##### INFORMATION PROVIDED #####

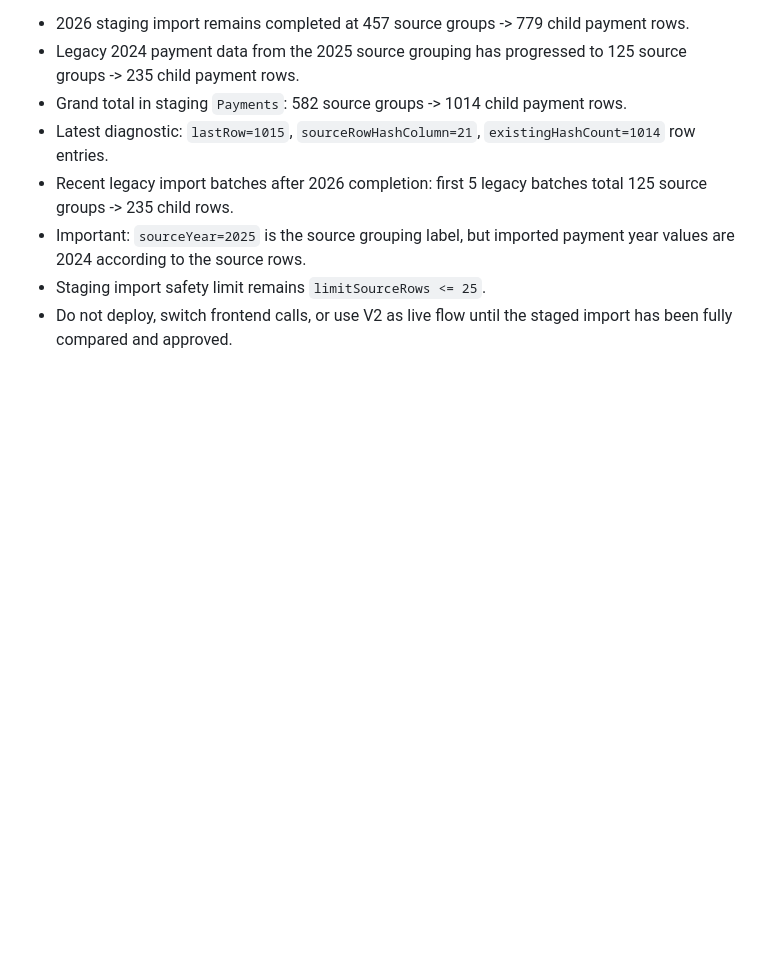
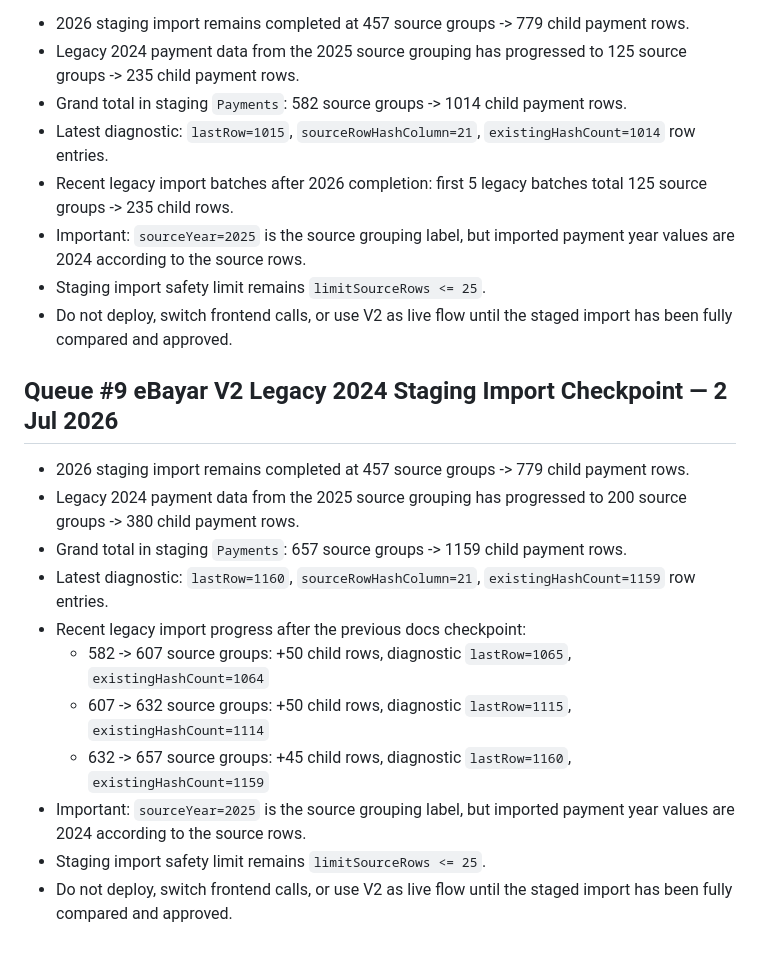
Before and after one commit to BurnDVS/SPKM-SyafieLegacy, a Markdown page: INTERNAL_OPERATIONS.md, the part around the change. Rendered like a GitHub page; blank space fills up the shorter version.

Commit message:
docs: record legacy ebayar staging import to 200 groups

```diff
--- a/INTERNAL_OPERATIONS.md
+++ b/INTERNAL_OPERATIONS.md
@@ -397,3 +397,16 @@ Fail ini diwujudkan selepas `README.md` dibersihkan supaya muka depan GitHub tid
 - Important: `sourceYear=2025` is the source grouping label, but imported payment year values are 2024 according to the source rows.
 - Staging import safety limit remains `limitSourceRows <= 25`.
 - Do not deploy, switch frontend calls, or use V2 as live flow until the staged import has been fully compared and approved.
+## Queue #9 eBayar V2 Legacy 2024 Staging Import Checkpoint — 2 Jul 2026
+
+- 2026 staging import remains completed at 457 source groups -> 779 child payment rows.
+- Legacy 2024 payment data from the 2025 source grouping has progressed to 200 source groups -> 380 child payment rows.
+- Grand total in staging `Payments`: 657 source groups -> 1159 child payment rows.
+- Latest diagnostic: `lastRow=1160`, `sourceRowHashColumn=21`, `existingHashCount=1159` row entries.
+- Recent legacy import progress after the previous docs checkpoint:
+  - 582 -> 607 source groups: +50 child rows, diagnostic `lastRow=1065`, `existingHashCount=1064`
+  - 607 -> 632 source groups: +50 child rows, diagnostic `lastRow=1115`, `existingHashCount=1114`
+  - 632 -> 657 source groups: +45 child rows, diagnostic `lastRow=1160`, `existingHashCount=1159`
+- Important: `sourceYear=2025` is the source grouping label, but imported payment year values are 2024 according to the source rows.
+- Staging import safety limit remains `limitSourceRows <= 25`.
+- Do not deploy, switch frontend calls, or use V2 as live flow until the staged import has been fully compared and approved.
```
Also changed, not shown: CHANGELOG.md (+13 -0 lines), REFERENCE.md (+13 -0 lines).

#####

_EXERCISE DESCRIPTION:_ Type the material out again exactly. Skip the pictures.

_WRITTEN SOLUTION:_
Before and after one commit to BurnDVS/SPKM-SyafieLegacy, a Markdown page: INTERNAL_OPERATIONS.md, the part around the change. Rendered like a GitHub page; blank space fills up the shorter version.

Commit message:
docs: record legacy ebayar staging import to 200 groups

```diff
--- a/INTERNAL_OPERATIONS.md
+++ b/INTERNAL_OPERATIONS.md
@@ -397,3 +397,16 @@ Fail ini diwujudkan selepas `README.md` dibersihkan supaya muka depan GitHub tid
 - Important: `sourceYear=2025` is the source grouping label, but imported payment year values are 2024 according to the source rows.
 - Staging import safety limit remains `limitSourceRows <= 25`.
 - Do not deploy, switch frontend calls, or use V2 as live flow until the staged import has been fully compared and approved.
+## Queue #9 eBayar V2 Legacy 2024 Staging Import Checkpoint — 2 Jul 2026
+
+- 2026 staging import remains completed at 457 source groups -> 779 child payment rows.
+- Legacy 2024 payment data from the 2025 source grouping has progressed to 200 source groups -> 380 child payment rows.
+- Grand total in staging `Payments`: 657 source groups -> 1159 child payment rows.
+- Latest diagnostic: `lastRow=1160`, `sourceRowHashColumn=21`, `existingHashCount=1159` row entries.
+- Recent legacy import progress after the previous docs checkpoint:
+  - 582 -> 607 source groups: +50 child rows, diagnostic `lastRow=1065`, `existingHashCount=1064`
+  - 607 -> 632 source groups: +50 child rows, diagnostic `lastRow=1115`, `existingHashCount=1114`
+  - 632 -> 657 source groups: +45 child rows, diagnostic `lastRow=1160`, `existingHashCount=1159`
+- Important: `sourceYear=2025` is the source grouping label, but imported payment year values are 2024 according to the source rows.
+- Staging import safety limit remains `limitSourceRows <= 25`.
+- Do not deploy, switch frontend calls, or use V2 as live flow until the staged import has been fully compared and approved.
```
Also changed, not shown: CHANGELOG.md (+13 -0 lines), REFERENCE.md (+13 -0 lines).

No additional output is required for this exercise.